Benjamin Attia is a Research Associate for GTM Research's Global Demand team, covering international downstream solar markets. Prior to GTM, Ben worked in solar asset management and commercial operations at SunEdison and utility regulatory research at the National Regulatory Research Institute. He has published and presented research on several topics in the renewable energy field.

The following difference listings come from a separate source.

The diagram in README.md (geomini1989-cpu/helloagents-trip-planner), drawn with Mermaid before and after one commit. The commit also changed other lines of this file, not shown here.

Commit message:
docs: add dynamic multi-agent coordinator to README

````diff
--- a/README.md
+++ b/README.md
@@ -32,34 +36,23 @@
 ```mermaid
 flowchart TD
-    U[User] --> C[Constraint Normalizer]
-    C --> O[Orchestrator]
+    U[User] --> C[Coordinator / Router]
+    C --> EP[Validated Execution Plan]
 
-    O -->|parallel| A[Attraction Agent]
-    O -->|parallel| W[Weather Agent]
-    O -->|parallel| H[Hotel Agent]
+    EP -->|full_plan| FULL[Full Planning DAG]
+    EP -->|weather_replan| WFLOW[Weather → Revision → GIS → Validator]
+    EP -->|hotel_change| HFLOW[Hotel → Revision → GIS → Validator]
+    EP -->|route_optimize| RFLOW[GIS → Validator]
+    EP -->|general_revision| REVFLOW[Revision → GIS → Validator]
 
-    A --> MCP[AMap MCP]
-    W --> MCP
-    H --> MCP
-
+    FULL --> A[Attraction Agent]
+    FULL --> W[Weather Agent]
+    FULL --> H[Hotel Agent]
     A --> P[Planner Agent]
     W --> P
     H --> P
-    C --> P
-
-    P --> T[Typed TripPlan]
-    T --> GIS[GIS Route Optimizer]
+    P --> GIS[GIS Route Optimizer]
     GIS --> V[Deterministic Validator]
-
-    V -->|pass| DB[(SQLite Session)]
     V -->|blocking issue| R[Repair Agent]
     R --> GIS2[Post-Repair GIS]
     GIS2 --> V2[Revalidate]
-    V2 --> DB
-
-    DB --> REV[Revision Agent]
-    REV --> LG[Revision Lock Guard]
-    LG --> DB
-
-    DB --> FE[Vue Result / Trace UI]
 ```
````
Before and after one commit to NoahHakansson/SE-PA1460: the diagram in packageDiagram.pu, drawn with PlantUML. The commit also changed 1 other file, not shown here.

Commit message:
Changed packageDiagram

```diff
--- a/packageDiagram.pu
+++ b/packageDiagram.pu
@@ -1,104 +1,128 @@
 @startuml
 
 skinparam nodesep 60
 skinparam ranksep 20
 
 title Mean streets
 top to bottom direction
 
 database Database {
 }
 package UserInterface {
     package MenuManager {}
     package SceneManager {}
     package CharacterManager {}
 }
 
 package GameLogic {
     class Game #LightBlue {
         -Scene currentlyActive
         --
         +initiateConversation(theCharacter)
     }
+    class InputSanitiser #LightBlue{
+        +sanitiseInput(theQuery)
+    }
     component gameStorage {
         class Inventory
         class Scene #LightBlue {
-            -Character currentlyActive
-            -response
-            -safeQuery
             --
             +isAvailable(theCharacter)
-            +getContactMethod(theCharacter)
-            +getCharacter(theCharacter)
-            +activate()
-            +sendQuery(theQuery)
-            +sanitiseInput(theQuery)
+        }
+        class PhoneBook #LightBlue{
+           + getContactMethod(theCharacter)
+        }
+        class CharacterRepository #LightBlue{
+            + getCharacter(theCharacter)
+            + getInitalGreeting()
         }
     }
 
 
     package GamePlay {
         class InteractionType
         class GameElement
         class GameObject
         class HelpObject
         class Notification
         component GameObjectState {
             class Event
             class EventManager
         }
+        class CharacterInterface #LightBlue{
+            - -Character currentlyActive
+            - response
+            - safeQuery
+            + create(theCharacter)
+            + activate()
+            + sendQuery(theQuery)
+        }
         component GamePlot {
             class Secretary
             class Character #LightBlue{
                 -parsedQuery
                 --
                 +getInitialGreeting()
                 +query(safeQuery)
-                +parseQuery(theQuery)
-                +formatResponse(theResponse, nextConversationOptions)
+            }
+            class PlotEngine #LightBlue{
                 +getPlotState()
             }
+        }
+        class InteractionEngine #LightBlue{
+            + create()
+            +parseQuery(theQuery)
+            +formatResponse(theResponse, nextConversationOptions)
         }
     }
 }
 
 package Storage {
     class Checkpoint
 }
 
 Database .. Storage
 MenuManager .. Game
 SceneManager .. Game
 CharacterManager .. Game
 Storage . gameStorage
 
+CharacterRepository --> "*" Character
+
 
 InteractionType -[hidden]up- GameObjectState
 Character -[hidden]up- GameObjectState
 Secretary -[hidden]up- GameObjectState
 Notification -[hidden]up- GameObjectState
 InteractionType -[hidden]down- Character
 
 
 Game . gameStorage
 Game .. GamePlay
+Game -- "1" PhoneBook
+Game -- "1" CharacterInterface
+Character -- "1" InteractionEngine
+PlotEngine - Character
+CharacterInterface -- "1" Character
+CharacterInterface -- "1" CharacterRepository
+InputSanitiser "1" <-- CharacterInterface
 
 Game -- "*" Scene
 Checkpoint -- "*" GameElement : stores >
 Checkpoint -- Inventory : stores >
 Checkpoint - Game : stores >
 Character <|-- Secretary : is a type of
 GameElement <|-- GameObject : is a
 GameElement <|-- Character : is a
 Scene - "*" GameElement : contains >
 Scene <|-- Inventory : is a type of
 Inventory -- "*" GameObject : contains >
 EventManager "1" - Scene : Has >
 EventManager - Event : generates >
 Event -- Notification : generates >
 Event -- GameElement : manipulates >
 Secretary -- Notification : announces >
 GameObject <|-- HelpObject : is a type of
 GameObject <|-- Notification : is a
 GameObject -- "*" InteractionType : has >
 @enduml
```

Ben holds a Master of Energy & Environmental Policy and a B.S. in Economics and Energy & Environmental Policy from the University of Delaware.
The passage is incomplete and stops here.